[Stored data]
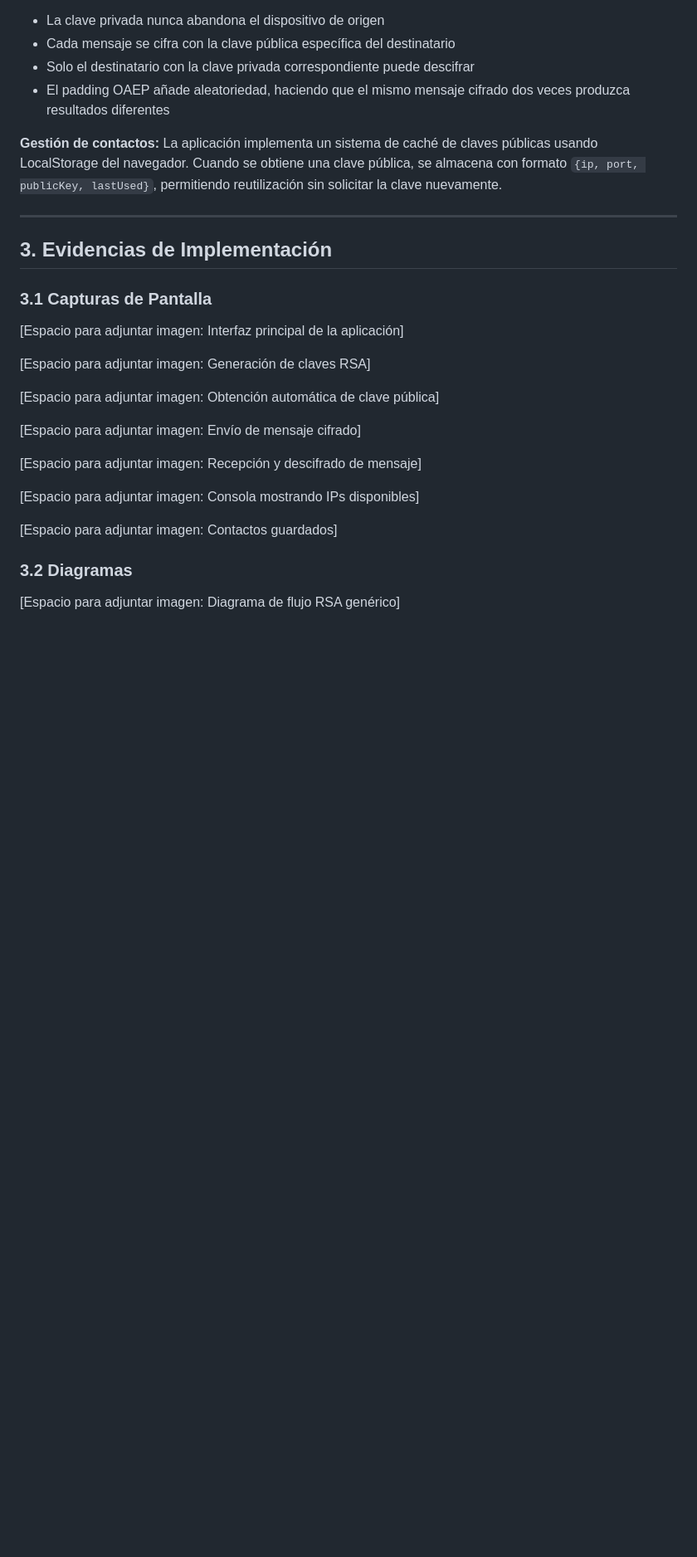
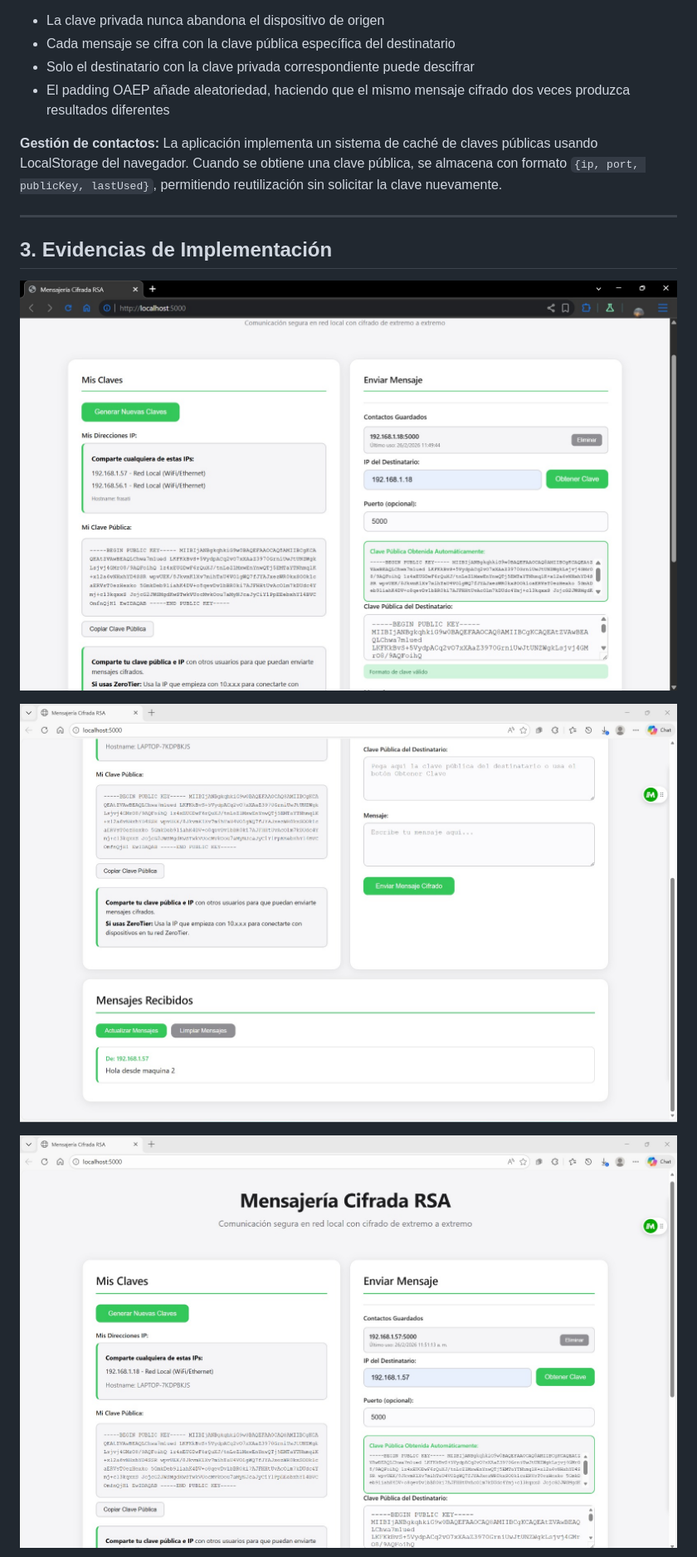
Before and after one commit to rojasluismanuel467-lab/AppMensajeriaRSA, a Markdown page: INFORME_TECNICO.md, the part around one of its changes. Shown at 83% size. Rendered like a GitHub page; pictures changed too: image-1.png (added), image-2.png (added), image.png (added); blank space fills up the shorter version.

```diff
--- a/INFORME_TECNICO.md
+++ b/INFORME_TECNICO.md
@@ -357,23 +357,9 @@ La aplicación implementa un sistema de caché de claves públicas usando LocalS
 
 ## 3. Evidencias de Implementación
 
-### 3.1 Capturas de Pantalla
+![alt text](image.png)
 
-[Espacio para adjuntar imagen: Interfaz principal de la aplicación]
+![alt text](image-1.png)
 
-[Espacio para adjuntar imagen: Generación de claves RSA]
+![alt text](image-2.png)
 
-[Espacio para adjuntar imagen: Obtención automática de clave pública]
-
-[Espacio para adjuntar imagen: Envío de mensaje cifrado]
-
-[Espacio para adjuntar imagen: Recepción y descifrado de mensaje]
-
-[Espacio para adjuntar imagen: Consola mostrando IPs disponibles]
-
-[Espacio para adjuntar imagen: Contactos guardados]
-
-### 3.2 Diagramas
-
-[Espacio para adjuntar imagen: Diagrama de flujo RSA genérico]
-
```
Also changed, not shown: other parts of INFORME_TECNICO.md (+1 -21 lines), image-3.png (added).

What this task involves: Look through the data and gather every line with the string "claves" in it.

Your response:
@@ -357,23 +357,9 @@ La aplicación implementa un sistema de caché de claves públicas usando LocalS
-[Espacio para adjuntar imagen: Generación de claves RSA]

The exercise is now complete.